CBC News and the Chronicle Herald are reporting this morning that NDP MP Peter Stoffer is walking away from his long-time opposition to the long-gun registry because his constituents now support it, according to him. He’s been a Member for quite some time. Did he just ask his constituents on the weekend how they felt? Or are we witnessing the gradual behind-the-scenes whipping of the NDP caucus?
“We offered to hear from Canadians on this issue and they have already spoken loud and clear. They overwhelmingly do not want to open the issue. The Government will not proceed any further to change our national anthem.”
“Nous avons consulté les Canadiens et Canadiennes sur cette question, et ceux-ci se sont exprimés haut et fort : par une immense majorité, ils ne veulent pas ouvrir ce dossier. Le gouvernement n’ira pas plus loin en vue de modifier l’hymne national.”
Dimitri Soudas, official spokesman for the Prime Minister
Liberal MP Mark Holland is among the majority of the MPs in the 308-seat House of Commons who have not signed on to Twitter.
He sees it as an “info-dumping” medium and says he cannot find a compelling reason to start tweeting.
“You can’t get very much in 140 characters,” he says. “It tends to lend itself to a lot of really useless information.”
“looking forward to connecting with my constituents in a new and exciting way – please follow me on twitter.”

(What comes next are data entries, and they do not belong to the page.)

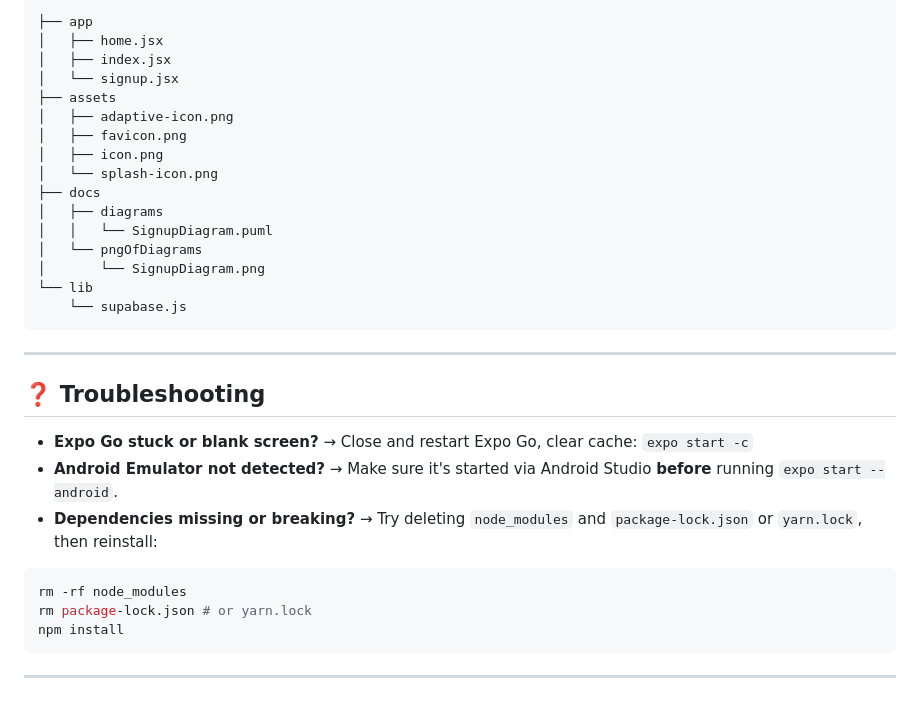
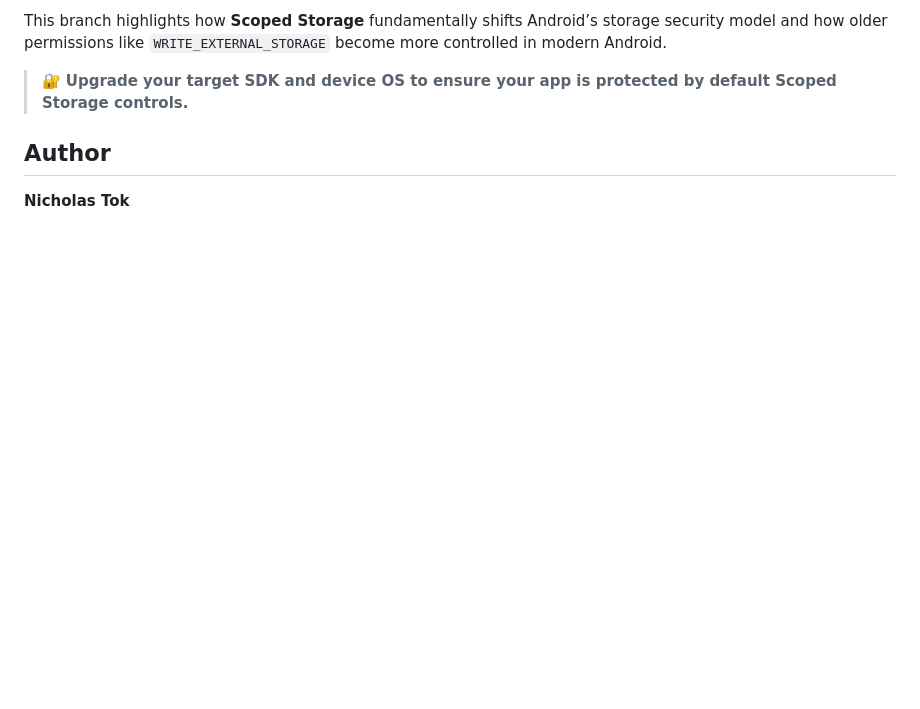
Before and after one commit to nictjh/android-mobile-banking-app, a Markdown page: README.md, the part around the change printed below. Drawn GitHub-style; blank space fills up the shorter version.

````diff
--- a/README.md
+++ b/README.md
@@ -147,35 +76,8 @@ npx expo run:android --variant release
 
-```
-├── app
-│   ├── home.jsx
-│   ├── index.jsx
-│   └── signup.jsx
-├── assets
-│   ├── adaptive-icon.png
-│   ├── favicon.png
-│   ├── icon.png
-│   └── splash-icon.png
-├── docs
-│   ├── diagrams
-│   │   └── SignupDiagram.puml
-│   └── pngOfDiagrams
-│       └── SignupDiagram.png
-└── lib
-    └── supabase.js
-```
+This branch highlights how **Scoped Storage** fundamentally shifts Android’s storage security model and how older permissions like `WRITE_EXTERNAL_STORAGE` become more controlled in modern Android.
 
----
+> 🔐 **Upgrade your target SDK and device OS to ensure your app is protected by default Scoped Storage controls.**
 
-## ❓ Troubleshooting
+## Author
 
-- **Expo Go stuck or blank screen?** → Close and restart Expo Go, clear cache: `expo start -c`
-- **Android Emulator not detected?** → Make sure it's started via Android Studio **before** running `expo start --android`.
-- **Dependencies missing or breaking?** → Try deleting `node_modules` and `package-lock.json` or `yarn.lock`, then reinstall:
-
-```bash
-rm -rf node_modules
-rm package-lock.json # or yarn.lock
-npm install
-```
-
----
+**Nicholas Tok**
````
Also changed, not shown: other parts of README.md (+48 -119 lines), assets/Android9Pass.jpg (added), 2 other files.
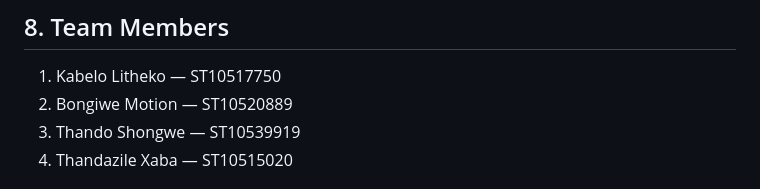
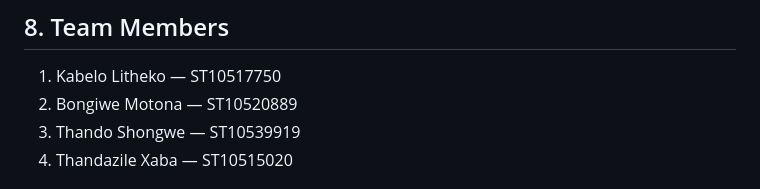
Before and after one commit to BongiweMotona/AdventureEscapeSA_Website, a Markdown page: README.md, the part around the change. Rendered like a GitHub page.

Commit message:
Correct spelling of Bongiwe's last name

```diff
--- a/README.md
+++ b/README.md
@@ -120,7 +120,7 @@ These improvements will help bring the website closer to its intended functional
 ## 8. Team Members
 
 1. Kabelo Litheko — ST10517750
-2. Bongiwe Motion — ST10520889
+2. Bongiwe Motona — ST10520889
 3. Thando Shongwe — ST10539919
 4. Thandazile Xaba — ST10515020
 
```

Perhaps the threat of a star candidate in Ajax-Pickering made Holland think again about the need to connect in more ways with his constituents.